● WORK ITEM
Scan the entries below and report only how many lines contain "valueOf".

● DATA FOR ANALYSIS
┄┄┄┄┄┄┄┄┄┄┄┄┄┄┄┄┄┄┄┄

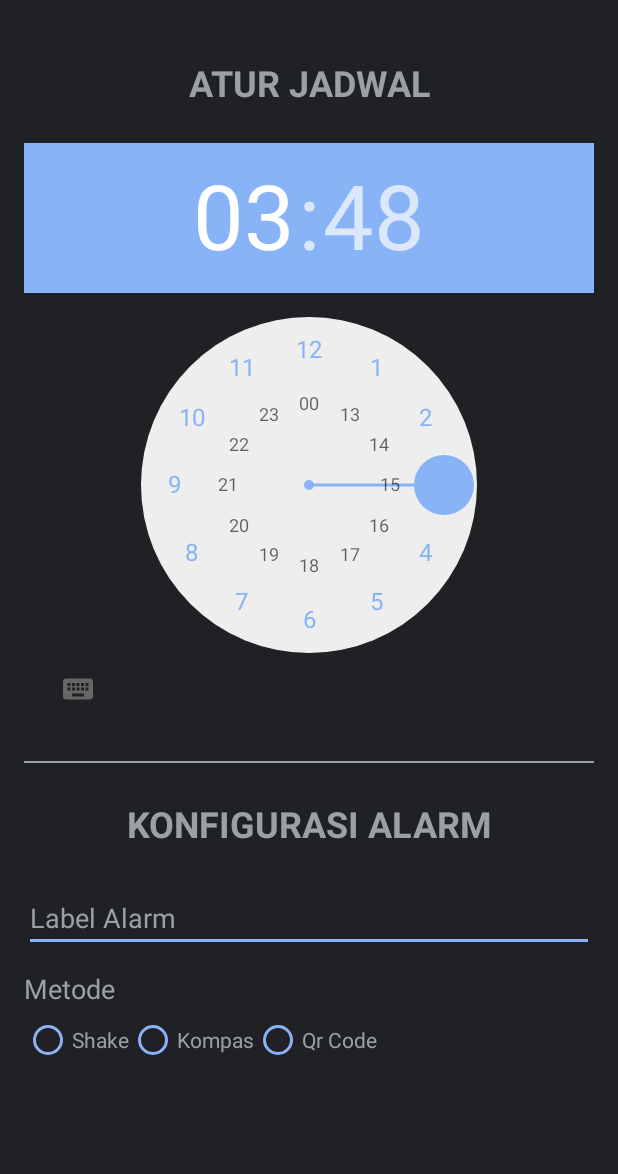
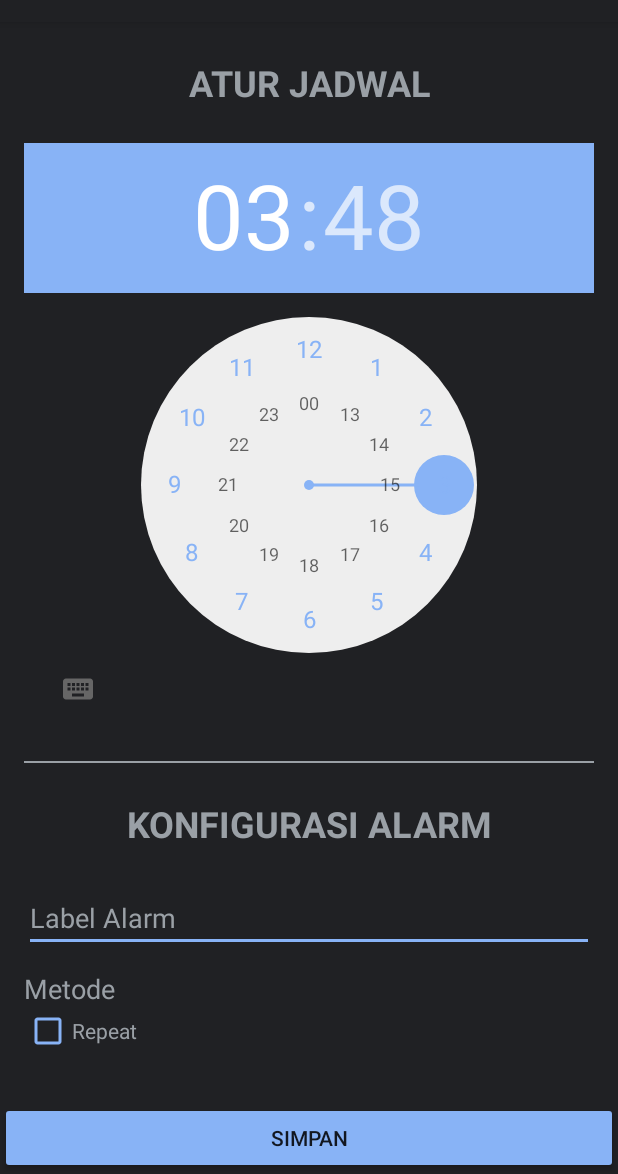
Before and after one commit to devisap/isAlarm, an Android app: the screen it shows after launch (AddAlarm), after a tap on an icon or button, on a phone screen of 412 x 824 dp, the part 62-1236 px from its top. Run offline under Robolectric (Android 15) with nearby library versions, the phone set to English and light mode, and no system bars; our stand-ins replace Room's generated code.

Commit message:
init db & insert alarm

```diff
--- a/app/src/main/AndroidManifest.xml
+++ b/app/src/main/AndroidManifest.xml
@@ -9,8 +9,8 @@
         android:roundIcon="@mipmap/ic_launcher_round"
         android:supportsRtl="true"
         android:theme="@style/AppTheme">
-        <activity android:name=".AddAlarm"></activity>
-        <activity android:name=".MainActivity">
+        <activity android:name=".view.AddAlarm"></activity>
+        <activity android:name=".view.MainActivity">
             <intent-filter>
                 <action android:name="android.intent.action.MAIN" />
 
--- a/app/src/main/java/com/id/ac/stiki/doleno/isalarm/AddAlarm.java
+++ /dev/null
@@ -1,17 +0,0 @@
-package com.id.ac.stiki.doleno.isalarm;
-
-import androidx.appcompat.app.AppCompatActivity;
-
-import android.os.Bundle;
-import android.widget.TimePicker;
-
-public class AddAlarm extends AppCompatActivity {
-
-    @Override
-    protected void onCreate(Bundle savedInstanceState) {
-        super.onCreate(savedInstanceState);
-        setContentView(R.layout.activity_add_alarm);
-        TimePicker timePicker = (TimePicker)findViewById(R.id.timePicker);
-        timePicker.setIs24HourView(true);
-    }
-}
--- /dev/null
+++ b/app/src/main/java/com/id/ac/stiki/doleno/isalarm/database/AlarmDAO.java
@@ -0,0 +1,22 @@
+package com.id.ac.stiki.doleno.isalarm.database;
+
+import android.telecom.Call;
+
+import androidx.lifecycle.LiveData;
+import androidx.room.Dao;
+import androidx.room.Delete;
+import androidx.room.Insert;
+import androidx.room.Query;
+
+import java.util.List;
+@Dao
+public interface AlarmDAO {
+    @Query("SELECT * FROM alarmmodel")
+    LiveData<List<AlarmModel>> getAlarm();
+
+    @Insert
+    public void insertAlarm(AlarmModel alarmModel);
+
+    @Delete
+    public void deleteAlarm(AlarmModel alarmModel);
+}
--- /dev/null
+++ b/app/src/main/java/com/id/ac/stiki/doleno/isalarm/database/AlarmDatabase.java
@@ -0,0 +1,31 @@
+package com.id.ac.stiki.doleno.isalarm.database;
+
+import android.content.Context;
+
+import androidx.room.Database;
+import androidx.room.Room;
+import androidx.room.RoomDatabase;
+
+import com.id.ac.stiki.doleno.isalarm.database.AlarmModel;
+
+import java.util.concurrent.ExecutorService;
+import java.util.concurrent.Executors;
+
+@Database(entities = {AlarmModel.class}, version = 1, exportSchema = false)
+public abstract class AlarmDatabase extends RoomDatabase {
+    private static final String DB_NAME = "alarm_db";
+    private static AlarmDatabase instance;
+    public static final ExecutorService executorService = Executors.newSingleThreadExecutor();
+
+    public static synchronized AlarmDatabase getInstance(Context context) {
+        if (instance == null) {
+            instance = Room.databaseBuilder(context.getApplicationContext(), AlarmDatabase.class, DB_NAME)
+                    .fallbackToDestructiveMigration()
+                    .allowMainThreadQueries()
+                    .build();
+        }
+        return instance;
+    }
+
+    public abstract AlarmDAO alarmDAO();
+}
--- /dev/null
+++ b/app/src/main/java/com/id/ac/stiki/doleno/isalarm/repository/AlarmRepository.java
@@ -0,0 +1,42 @@
+package com.id.ac.stiki.doleno.isalarm.repository;
+
+import android.app.Application;
+
+import androidx.lifecycle.LiveData;
+
+import com.id.ac.stiki.doleno.isalarm.database.AlarmDAO;
+import com.id.ac.stiki.doleno.isalarm.database.AlarmDatabase;
+import com.id.ac.stiki.doleno.isalarm.database.AlarmModel;
+
+import java.util.List;
+
+public class AlarmRepository {
+    private AlarmDAO alarmDAO;
+
+    public AlarmRepository(Application application) {
+        alarmDAO = AlarmDatabase.getInstance(application).alarmDAO();
+
+    }
+
+    public LiveData<List<AlarmModel>> getAlarm(){
+        return alarmDAO.getAlarm();
+    }
+
+    public void insertAlarm (final AlarmModel alarmModel){
+        AlarmDatabase.executorService.execute(new Runnable() {
+            @Override
+            public void run() {
+                alarmDAO.insertAlarm(alarmModel);
+            }
+        });
+    }
+
+    public void deletAlarm(final AlarmModel alarmModel){
+        AlarmDatabase.executorService.execute(new Runnable() {
+            @Override
+            public void run() {
+                alarmDAO.deleteAlarm(alarmModel);
+            }
+        });
+    }
+}
--- /dev/null
+++ b/app/src/main/java/com/id/ac/stiki/doleno/isalarm/view/AddAlarm.java
@@ -0,0 +1,169 @@
+package com.id.ac.stiki.doleno.isalarm.view;
+
+import androidx.appcompat.app.AppCompatActivity;
+import androidx.lifecycle.Observer;
+import androidx.lifecycle.ViewModelProvider;
+import androidx.lifecycle.ViewModelProviders;
+
+import android.os.Bundle;
+import android.util.Log;
+import android.view.View;
+import android.widget.Button;
+import android.widget.CheckBox;
+import android.widget.CompoundButton;
+import android.widget.EditText;
+import android.widget.LinearLayout;
+import android.widget.RadioButton;
+import android.widget.RadioGroup;
+import android.widget.TimePicker;
+
+import com.id.ac.stiki.doleno.isalarm.R;
+import com.id.ac.stiki.doleno.isalarm.database.AlarmModel;
+import com.id.ac.stiki.doleno.isalarm.preference.AppPreference;
+import com.id.ac.stiki.doleno.isalarm.viewmodel.AddAlarmViewModel;
+
+import java.util.ArrayList;
+import java.util.Calendar;
+import java.util.List;
+
+public class AddAlarm extends AppCompatActivity {
+    private CheckBox checkBoxRepeat, checkBoxSunday, checkBoxMonday, checkBoxTuesday, checkBoxWednesday, checkBoxThursday, checkBoxFriday, checkBoxSaturday;
+    private RadioGroup radioGroup;
+    private RadioButton radioButtonDaily, radioButtonCustom;
+    private LinearLayout linearLayoutCustom;
+    private Button btnSimpan;
+    private EditText edtLabel;
+    private TimePicker timePicker;
+    private List<AlarmModel> alarmDetailModelList;
+
+    private AddAlarmViewModel addAlarmViewModel;
+
+    @Override
+    protected void onCreate(Bundle savedInstanceState) {
+        super.onCreate(savedInstanceState);
+        setContentView(R.layout.activity_add_alarm);
+
+        timePicker = (TimePicker)findViewById(R.id.timePicker);
+        timePicker.setIs24HourView(true);
+
+        addAlarmViewModel = ViewModelProviders.of(this).get(AddAlarmViewModel.class);
+
+        radioGroup = findViewById(R.id.radioGroup);
+        radioButtonDaily = findViewById(R.id.radioButtonDaily);
+        radioButtonCustom = findViewById(R.id.radioButtonCustom);
+        linearLayoutCustom = findViewById(R.id.linearLayoutCustom);
+        checkBoxRepeat = findViewById(R.id.checkBoxRepeat);
+        checkBoxSunday = findViewById(R.id.checkBoxSunday);
+        checkBoxMonday = findViewById(R.id.checkBoxMonday);
+        checkBoxTuesday = findViewById(R.id.checkBoxTuesday);
+        checkBoxWednesday = findViewById(R.id.checkBoxWednesday);
+        checkBoxThursday = findViewById(R.id.checkBoxThursday);
+        checkBoxFriday = findViewById(R.id.checkBoxFriday);
+        checkBoxSaturday = findViewById(R.id.checkBoxSaturday);
+        btnSimpan = findViewById(R.id.btn_simpan);
+        edtLabel = findViewById(R.id.edt_label);
+        alarmDetailModelList = new ArrayList<>();
+
+        addAlarmViewModel.getListData().observe(this, new Observer<List<AlarmModel>>() {
+            @Override
+            public void onChanged(List<AlarmModel> alarmModels) {
+                for (AlarmModel model: alarmModels
+                     ) {
+                    Log.e("id", String.valueOf(model.id));
+                    Log.e("code", String.valueOf(model.code));
+                    Log.e("title", String.valueOf(model.title));
+                    Log.e("group", String.valueOf(model.group));
+                    Log.e("hours", String.valueOf(model.hours));
+                    Log.e("minutes", String.valueOf(model.minutes));
+                    Log.e("isRepeat", String.valueOf(model.isRepeat));
+                    Log.e("isDaily", String.valueOf(model.isDaily));
+                }
+            }
+        });
+
+
+        btnSimpan.setOnClickListener(new View.OnClickListener() {
+            @Override
+            public void onClick(View view) {
+                if (!checkBoxRepeat.isChecked()) {
+                    addAlarmViewModel.insertAlarm(addAlarmData(false, 0));
+                } else {
+                    if (!radioButtonDaily.isChecked()) {
+                        if (checkBoxSunday.isChecked()) {
+                            alarmDetailModelList.add(addAlarmData(radioButtonDaily.isChecked(), Calendar.SUNDAY));
+                        }
+
+                        if (checkBoxMonday.isChecked()) {
+                            alarmDetailModelList.add(addAlarmData(radioButtonDaily.isChecked(), Calendar.MONDAY));
+                        }
+
+                        if (checkBoxTuesday.isChecked()) {
+                            alarmDetailModelList.add(addAlarmData(radioButtonDaily.isChecked(), Calendar.TUESDAY));
+                        }
+
+                        if (checkBoxWednesday.isChecked()) {
+                            alarmDetailModelList.add(addAlarmData(radioButtonDaily.isChecked(), Calendar.WEDNESDAY));
+                        }
+
+                        if (checkBoxThursday.isChecked()) {
+                            alarmDetailModelList.add(addAlarmData(radioButtonDaily.isChecked(), Calendar.THURSDAY));
+                        }
+
+                        if (checkBoxFriday.isChecked()) {
+                            alarmDetailModelList.add(addAlarmData(radioButtonDaily.isChecked(), Calendar.FRIDAY));
+                        }
+
+                        if (checkBoxSaturday.isChecked()) {
+                            alarmDetailModelList.add(addAlarmData(radioButtonDaily.isChecked(), Calendar.FRIDAY));
+                        }
+                        addAlarmViewModel.insertMultipleAlarm(alarmDetailModelList);
+                    } else {
+                        addAlarmViewModel.insertAlarm(addAlarmData(radioButtonDaily.isChecked(), 0));
+                    }
+                }
+                AppPreference.saveGroup(view.getContext(), AppPreference.getGroup(view.getContext()) + 1);
+            }
+        });
+
+
+        checkBoxRepeat.setOnCheckedChangeListener(new CompoundButton.OnCheckedChangeListener() {
+            @Override
+            public void onCheckedChanged(CompoundButton buttonView, boolean isChecked) {
+                if (isChecked) {
+                    radioGroup.setVisibility(View.VISIBLE);
+                } else {
+                    radioGroup.setVisibility(View.GONE);
+                }
+            }
+        });
+
+        radioGroup.setOnCheckedChangeListener(new RadioGroup.OnCheckedChangeListener() {
+            @Override
+            public void onCheckedChanged(RadioGroup group, int checkedId) {
+                switch (checkedId) {
+                    case R.id.radioButtonDaily:
+                        linearLayoutCustom.setVisibility(View.GONE);
+                        break;
+                    case R.id.radioButtonCustom:
+                        linearLayoutCustom.setVisibility(View.VISIBLE);
+                        break;
+                }
+            }
+        });
+
+    }
+
+    public AlarmModel addAlarmData(boolean isDaily, int date) {
+        AlarmModel alarmModel = new AlarmModel();
+        alarmModel.code = AppPreference.getCode(this);
+        alarmModel.title = edtLabel.getText().toString();
+        alarmModel.group = AppPreference.getGroup(this);
+        alarmModel.hours = timePicker.getCurrentHour();
+        alarmModel.minutes = timePicker.getCurrentMinute();
+        alarmModel.isRepeat = checkBoxRepeat.isChecked();
+        alarmModel.isDaily = isDaily;
+        alarmModel.date = date;
+        AppPreference.saveCode(this, (AppPreference.getCode(this) + 1));
+        return alarmModel;
+    }
+}
--- a/app/src/main/java/com/id/ac/stiki/doleno/isalarm/MainActivity.java
+++ b/app/src/main/java/com/id/ac/stiki/doleno/isalarm/view/MainActivity.java
@@ -1,4 +1,4 @@
-package com.id.ac.stiki.doleno.isalarm;
+package com.id.ac.stiki.doleno.isalarm.view;
 
 import androidx.appcompat.app.AppCompatActivity;
 
@@ -7,7 +7,8 @@ import android.os.Bundle;
 import android.view.View;
 
 import com.google.android.material.floatingactionbutton.FloatingActionButton;
-import com.google.android.material.snackbar.Snackbar;
+import com.id.ac.stiki.doleno.isalarm.R;
+import com.id.ac.stiki.doleno.isalarm.view.AddAlarm;
 
 public class MainActivity extends AppCompatActivity {
 
--- /dev/null
+++ b/app/src/main/java/com/id/ac/stiki/doleno/isalarm/viewmodel/AddAlarmViewModel.java
@@ -0,0 +1,40 @@
+package com.id.ac.stiki.doleno.isalarm.viewmodel;
+
+import android.app.Application;
+import android.content.Context;
+
+import androidx.annotation.NonNull;
+import androidx.lifecycle.AndroidViewModel;
+import androidx.lifecycle.LiveData;
+
+import com.id.ac.stiki.doleno.isalarm.database.AlarmModel;
+import com.id.ac.stiki.doleno.isalarm.repository.AlarmRepository;
+
+import java.util.List;
+
+public class AddAlarmViewModel extends AndroidViewModel {
+    private AlarmRepository alarmRepository;
+    private Context context;
+
+
+    public AddAlarmViewModel(@NonNull Application application) {
+        super(application);
+        alarmRepository = new AlarmRepository(application);
+        context = application.getApplicationContext();
+    }
+
+    public void insertAlarm(AlarmModel alarmModel){
+        alarmRepository.insertAlarm(alarmModel);
+    }
+
+    public LiveData<List<AlarmModel>> getListData(){
+        return alarmRepository.getAlarm();
+    }
+
+    public void insertMultipleAlarm(List<AlarmModel> list){
+        for (AlarmModel model: list
+             ) {
+            insertAlarm(model);
+        }
+    }
+}
--- a/app/src/main/res/layout/activity_add_alarm.xml
+++ b/app/src/main/res/layout/activity_add_alarm.xml
@@ -1,14 +1,21 @@
 <?xml version="1.0" encoding="utf-8"?>
-<ScrollView xmlns:android="http://schemas.android.com/apk/res/android"
+<LinearLayout xmlns:android="http://schemas.android.com/apk/res/android"
     xmlns:app="http://schemas.android.com/apk/res-auto"
     xmlns:tools="http://schemas.android.com/tools"
     android:layout_width="match_parent"
     android:background="@color/colorPrimary"
-    android:layout_height="match_parent">
+    android:layout_height="match_parent"
+    android:orientation="vertical"
+    >
+    <ScrollView
+        android:layout_width="match_parent"
+        android:layout_height="match_parent"
+        android:layout_weight="1"
+        >
         <LinearLayout
             android:layout_width="match_parent"
             android:layout_height="match_parent"
-        tools:context=".AddAlarm"
+            tools:context=".view.AddAlarm"
             android:orientation="vertical"
             android:paddingHorizontal="16dp"
             >
@@ -64,6 +71,7 @@
                     android:textColor="@color/colorSecondary"
                     android:textColorHint="@color/colorSecondary"
                     android:layout_marginTop="24dp"
+                    android:id="@+id/edt_label"
                     />
                 <TextView
                     android:id="@+id/textview1"
@@ -75,35 +83,111 @@
                     android:layout_marginTop="12dp"
                     android:textColor="@color/colorSecondary"
                     />
+                <CheckBox
+                    android:id="@+id/checkBoxRepeat"
+                    android:layout_width="wrap_content"
+                    android:layout_height="wrap_content"
+                    android:text="Repeat"
+                    android:buttonTint="@color/colorAccent"
+                    android:textColor="@color/colorSecondary"
+                    />
+
                 <RadioGroup
-                android:layout_width="match_parent"
+                    android:id="@+id/radioGroup"
+                    android:layout_width="wrap_content"
                     android:layout_height="wrap_content"
                     android:orientation="horizontal"
-                android:layout_marginTop="6dp"
-                >
+                    android:visibility="gone">
 
                     <RadioButton
+                        android:id="@+id/radioButtonDaily"
                         android:layout_width="wrap_content"
                         android:layout_height="wrap_content"
-                    android:text="Shake"
+                        android:checked="true"
                         android:textColor="@color/colorSecondary"
                         android:buttonTint="@color/colorAccent"
-                    />
+                        android:text="Daily" />
+
                     <RadioButton
+                        android:id="@+id/radioButtonCustom"
                         android:layout_width="wrap_content"
                         android:layout_height="wrap_content"
-                    android:text="Kompas"
+                        android:textColor="@color/colorSecondary"
+                        android:buttonTint="@color/colorSecondary"
+                        android:text="Custom" />
+
+                </RadioGroup>
+
+                <LinearLayout
+                    android:id="@+id/linearLayoutCustom"
+                    android:layout_width="wrap_content"
+                    android:layout_height="wrap_content"
+                    android:orientation="vertical"
+                    android:visibility="gone">
+
+                    <CheckBox
+                        android:id="@+id/checkBoxSunday"
+                        android:layout_width="wrap_content"
+                        android:layout_height="wrap_content"
                         android:textColor="@color/colorSecondary"
                         android:buttonTint="@color/colorAccent"
-                    />
-                <RadioButton
+                        android:text="Sunday" />
+
+                    <CheckBox
+                        android:id="@+id/checkBoxMonday"
                         android:layout_width="wrap_content"
                         android:layout_height="wrap_content"
-                    android:text="Qr Code"
                         android:textColor="@color/colorSecondary"
                         android:buttonTint="@color/colorAccent"
-                    />
-            </RadioGroup>
+                        android:text="Monday" />
+
+                    <CheckBox
+                        android:id="@+id/checkBoxTuesday"
+                        android:layout_width="wrap_content"
+                        android:layout_height="wrap_content"
+                        android:textColor="@color/colorSecondary"
+                        android:buttonTint="@color/colorAccent"
+                        android:text="Tuesday" />
+
+                    <CheckBox
+                        android:id="@+id/checkBoxWednesday"
+                        android:layout_width="wrap_content"
+                        android:layout_height="wrap_content"
+                        android:textColor="@color/colorSecondary"
+                        android:buttonTint="@color/colorAccent"
+                        android:text="Wednesday" />
+
+                    <CheckBox
+                        android:id="@+id/checkBoxThursday"
+                        android:layout_width="wrap_content"
+                        android:layout_height="wrap_content"
+                        android:textColor="@color/colorSecondary"
+                        android:buttonTint="@color/colorAccent"
+                        android:text="Thursday" />
+
+                    <CheckBox
+                        android:id="@+id/checkBoxFriday"
+                        android:layout_width="wrap_content"
+                        android:layout_height="wrap_content"
+                        android:textColor="@color/colorSecondary"
+                        android:buttonTint="@color/colorAccent"
+                        android:text="Friday" />
+
+                    <CheckBox
+                        android:id="@+id/checkBoxSaturday"
+                        android:layout_width="wrap_content"
+                        android:layout_height="wrap_content"
+                        android:textColor="@color/colorSecondary"
+                        android:text="Saturday" />
+                </LinearLayout>
             </LinearLayout>
         </LinearLayout>
     </ScrollView>
+    <Button
+        android:layout_width="match_parent"
+        android:layout_height="wrap_content"
+        android:backgroundTint="@color/colorAccent"
+        android:text="Simpan"
+        android:id="@+id/btn_simpan"
+        />
+</LinearLayout>
--- a/app/src/main/res/layout/activity_main.xml
+++ b/app/src/main/res/layout/activity_main.xml
@@ -7,7 +7,7 @@
     android:padding="20dp"
     android:gravity="center"
     android:background="@color/colorPrimary"
-    tools:context=".MainActivity">
+    tools:context=".view.MainActivity">
 
 
     <com.google.android.material.floatingactionbutton.FloatingActionButton
--- a/build.gradle
+++ b/build.gradle
@@ -3,6 +3,9 @@ buildscript {
     repositories {
         google()
         jcenter()
+        maven{
+            url 'https://maven.google.com'
+        }
     }
     dependencies {
         classpath "com.android.tools.build:gradle:4.0.0"
@@ -16,6 +19,9 @@ allprojects {
     repositories {
         google()
         jcenter()
+        maven{
+            url 'https://maven.google.com'
+        }
     }
 }
 
```
Also changed, not shown: app/build.gradle (+12 -0 lines), app/src/main/java/com/id/ac/stiki/doleno/isalarm/database/AlarmModel.java (added, +38 -0 lines), app/src/main/java/com/id/ac/stiki/doleno/isalarm/preference/AppPreference.java (added, +50 -0 lines). Lines whose indentation alone changed are shown as unchanged.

┄┄┄┄┄┄┄┄┄┄┄┄┄┄┄┄┄┄┄┄

● EXPECTED OUTPUT
8